World

Pope Francis: Life in pictures and quotes

  • 14 March 2013
  • From the section World
Image caption From a humble background in Argentina, Jorge Mario Bergoglio has risen to the head of the Roman Catholic Church as Pope Francis. We look at key moments in his life and career so far.
Image caption Jorge Mario Bergoglio was born on 17 December 1936 in Buenos Aires. His father was an Italian immigrant railway worker. He became a Jesuit priest at 32, a decade after losing a lung due to illness and abandoning his chemistry studies. He became a bishop in 1992 and was made Archbishop of Buenos Aires in 1998.
Image caption 1970s: Human rights groups have raised questions about his role under the Argentine military dictatorship of 1976-1983 - and particularly about the kidnap of two Jesuit priests. The cardinal's office has always denied his involvement. He told Perfil magazine in 2010 he had helped some dissidents escape the country.
Image caption 1982: Pope Francis has been a strong supporter of the veterans of the war in the Falkland Islands - referred to in Argentina as Las Malvinas. He has spoken against attempts to "demalvinizar" or gloss over the history of the war.
Image caption 2001: The Archbishop of Buenos Aires became a cardinal in 2001, as the Argentine economy was in crisis. Speaking in Buenos Aires as thousands joined rallies against government austerity plans, he highlighted the contrast between the rich and "poor people who are persecuted for demanding work".
Image caption 2005: Cardinal Bergoglio was seen as a strong contender to become Pope at the 2005 conclave to elect a successor to Pope John Paul II. He was reported to be the chief rival to Cardinal Joseph Ratzinger, who was duly elected and became Pope Benedict XVI.
Image caption 2009: As cardinal and archbishop, he stood out for his humility, living in a modest apartment, rather than his luxury official residence.
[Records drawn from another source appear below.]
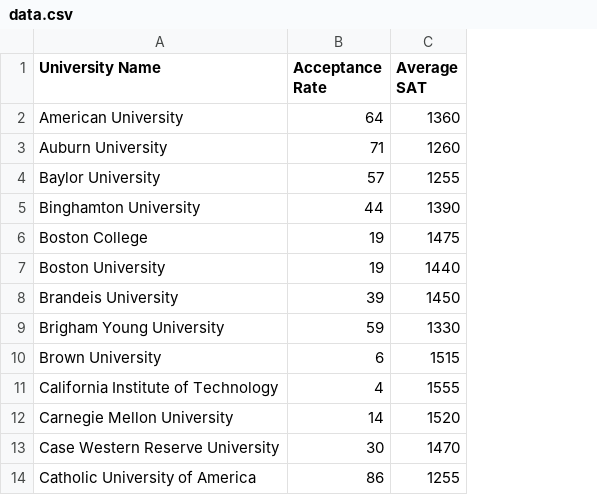
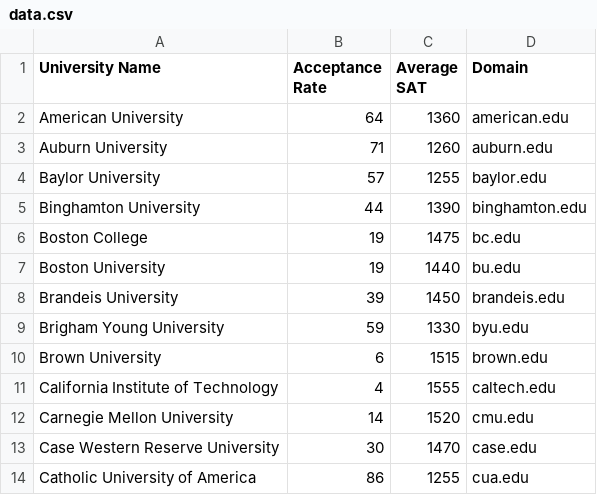
Before and after one commit to withereddetective/csp-hackathon-project, a CSV file: data.csv, drawn as a sheet; only a part is shown; the diff names each change by its address in the sheet, - before the commit and + after, or states it on an @@ line.

```diff
--- a/data.csv
+++ b/data.csv
+column D (Domain), rows 2-14: american.edu | auburn.edu | baylor.edu | binghamton.edu | bc.edu | bu.edu | brandeis.edu | byu.edu | brown.edu | caltech.edu | cmu.edu | case.edu | cua.edu
```
Also changed, not shown: 2 other files.
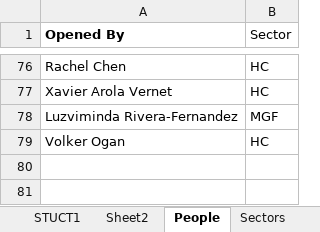
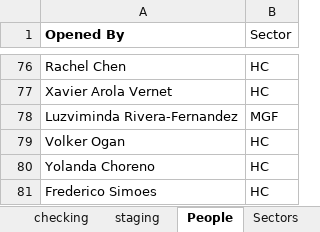
Before and after one commit to schizoabe/GCOH-Tickets-for-Processing, an Excel workbook: GCOH Structure.xlsx, sheet People, drawn as a sheet; only a part is shown, gaps mark what is left out; values as stored, in another font and other column widths than the file's, no borders; the diff names each change by its address in the sheet, - before the commit and + after, or states it on an @@ line.

```diff
--- a/GCOH Structure.xlsx (sheet People)
+++ b/GCOH Structure.xlsx (sheet People)
-sheet tab: Sheet2
+sheet tab: staging
+sheet tab: checking
+row 80: Yolanda Choreno | HC
+row 81: Frederico Simoes | HC
```
Also changed, not shown: sheet pvt, sheet staging, sheet STUCT1, sheet Okey, hidden cells, Inputs/PyDump.xlsx, pandas.xlsx, 2 other files.
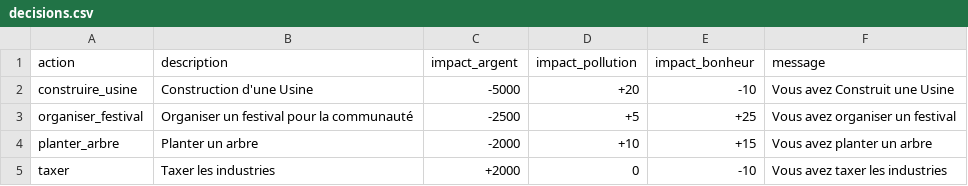
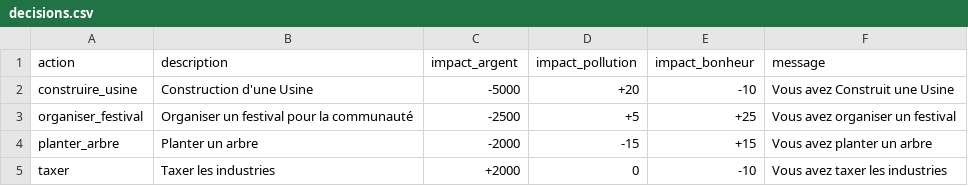
Before and after one commit to yannouuuu/IUT-SAE1.02, a CSV file: ressources/decisions.csv, drawn as a sheet.

```diff
--- a/ressources/decisions.csv
+++ b/ressources/decisions.csv
@@ -3,3 +3,3 @@ construire_usine,Construction d'une Usine,-5000,+20,-10,Vous avez Construit une
 organiser_festival,Organiser un festival pour la communauté,-2500,+5,+25,Vous avez organiser un festival
-planter_arbre,Planter un arbre,-2000,+10,+15,Vous avez planter un arbre
+planter_arbre,Planter un arbre,-2000,-15,+15,Vous avez planter un arbre
 taxer,Taxer les industries,+2000,0,-10,Vous avez taxer les industries
```
Also changed, not shown: 3 other files.
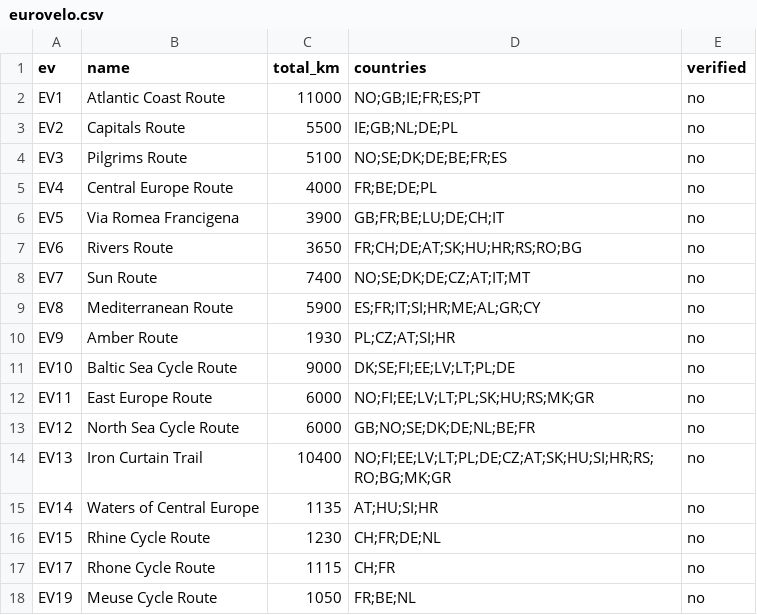
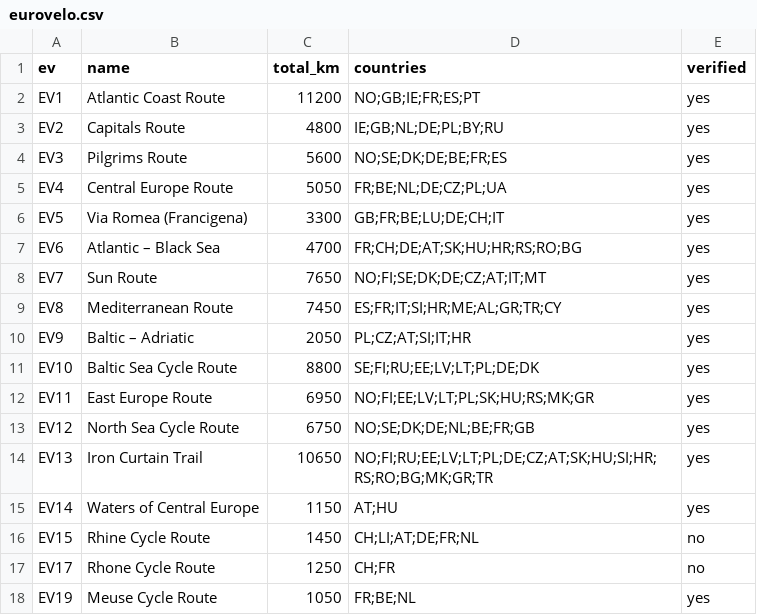
Before and after one commit to basvn123/carta-travel-app, a CSV file: data/reports/validation/cycling/reference/eurovelo.csv, drawn as a sheet.

```diff
--- a/data/reports/validation/cycling/reference/eurovelo.csv
+++ b/data/reports/validation/cycling/reference/eurovelo.csv
@@ -1,18 +1,18 @@
 ev,name,total_km,countries,verified
-EV1,Atlantic Coast Route,11000,NO;GB;IE;FR;ES;PT,no
-EV2,Capitals Route,5500,IE;GB;NL;DE;PL,no
-EV3,Pilgrims Route,5100,NO;SE;DK;DE;BE;FR;ES,no
-EV4,Central Europe Route,4000,FR;BE;DE;PL,no
-EV5,Via Romea Francigena,3900,GB;FR;BE;LU;DE;CH;IT,no
-EV6,Rivers Route,3650,FR;CH;DE;AT;SK;HU;HR;RS;RO;BG,no
-EV7,Sun Route,7400,NO;SE;DK;DE;CZ;AT;IT;MT,no
-EV8,Mediterranean Route,5900,ES;FR;IT;SI;HR;ME;AL;GR;CY,no
-EV9,Amber Route,1930,PL;CZ;AT;SI;HR,no
-EV10,Baltic Sea Cycle Route,9000,DK;SE;FI;EE;LV;LT;PL;DE,no
-EV11,East Europe Route,6000,NO;FI;EE;LV;LT;PL;SK;HU;RS;MK;GR,no
-EV12,North Sea Cycle Route,6000,GB;NO;SE;DK;DE;NL;BE;FR,no
-EV13,Iron Curtain Trail,10400,NO;FI;EE;LV;LT;PL;DE;CZ;AT;SK;HU;SI;HR;RS;RO;BG;MK;GR,no
-EV14,Waters of Central Europe,1135,AT;HU;SI;HR,no
-EV15,Rhine Cycle Route,1230,CH;FR;DE;NL,no
-EV17,Rhone Cycle Route,1115,CH;FR,no
-EV19,Meuse Cycle Route,1050,FR;BE;NL,no
+EV1,Atlantic Coast Route,11200,NO;GB;IE;FR;ES;PT,yes
+EV2,Capitals Route,4800,IE;GB;NL;DE;PL;BY;RU,yes
+EV3,Pilgrims Route,5600,NO;SE;DK;DE;BE;FR;ES,yes
+EV4,Central Europe Route,5050,FR;BE;NL;DE;CZ;PL;UA,yes
+EV5,Via Romea (Francigena),3300,GB;FR;BE;LU;DE;CH;IT,yes
+EV6,Atlantic – Black Sea,4700,FR;CH;DE;AT;SK;HU;HR;RS;RO;BG,yes
+EV7,Sun Route,7650,NO;FI;SE;DK;DE;CZ;AT;IT;MT,yes
+EV8,Mediterranean Route,7450,ES;FR;IT;SI;HR;ME;AL;GR;TR;CY,yes
+EV9,Baltic – Adriatic,2050,PL;CZ;AT;SI;IT;HR,yes
+EV10,Baltic Sea Cycle Route,8800,SE;FI;RU;EE;LV;LT;PL;DE;DK,yes
+EV11,East Europe Route,6950,NO;FI;EE;LV;LT;PL;SK;HU;RS;MK;GR,yes
+EV12,North Sea Cycle Route,6750,NO;SE;DK;DE;NL;BE;FR;GB,yes
+EV13,Iron Curtain Trail,10650,NO;FI;RU;EE;LV;LT;PL;DE;CZ;AT;SK;HU;SI;HR;RS;RO;BG;MK;GR;TR,yes
+EV14,Waters of Central Europe,1150,AT;HU,yes
+EV15,Rhine Cycle Route,1450,CH;LI;AT;DE;FR;NL,no
+EV17,Rhone Cycle Route,1250,CH;FR,no
+EV19,Meuse Cycle Route,1050,FR;BE;NL,yes
```
Also changed, not shown: 12 other files.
In his sermons, he often stressed social inclusion and criticised governments which did not help those on the margins of society, describing poverty in Argentina as "immoral and unjust".
Image caption 2010: Although Pope Francis is strong on social justice, he is extremely conservative on sexual matters. He voiced staunch opposition to gay marriage when it was legalised in Argentina in 2010. He said: "Let's not be naive: this isn't a simple political fight, it is a destructive attack on God's plan."
Image caption 2012: Cardinal Bergoglio preferred life outside the bureaucracy of Rome and he criticised those "who clericalise the Church". In a sermon to Argentine priests, he attacked those who would not baptise children of single mothers. "Those who separate the people of God from salvation. These are today's hypocrites."
Image caption 2013: Cardinal Jorge Bergoglio was not seen by the media as one of the front-runners to succeed Pope Benedict. But he is now the first non-European Pope for more than 1,000 years and the first from Latin America, home to 40% of the world's Catholics.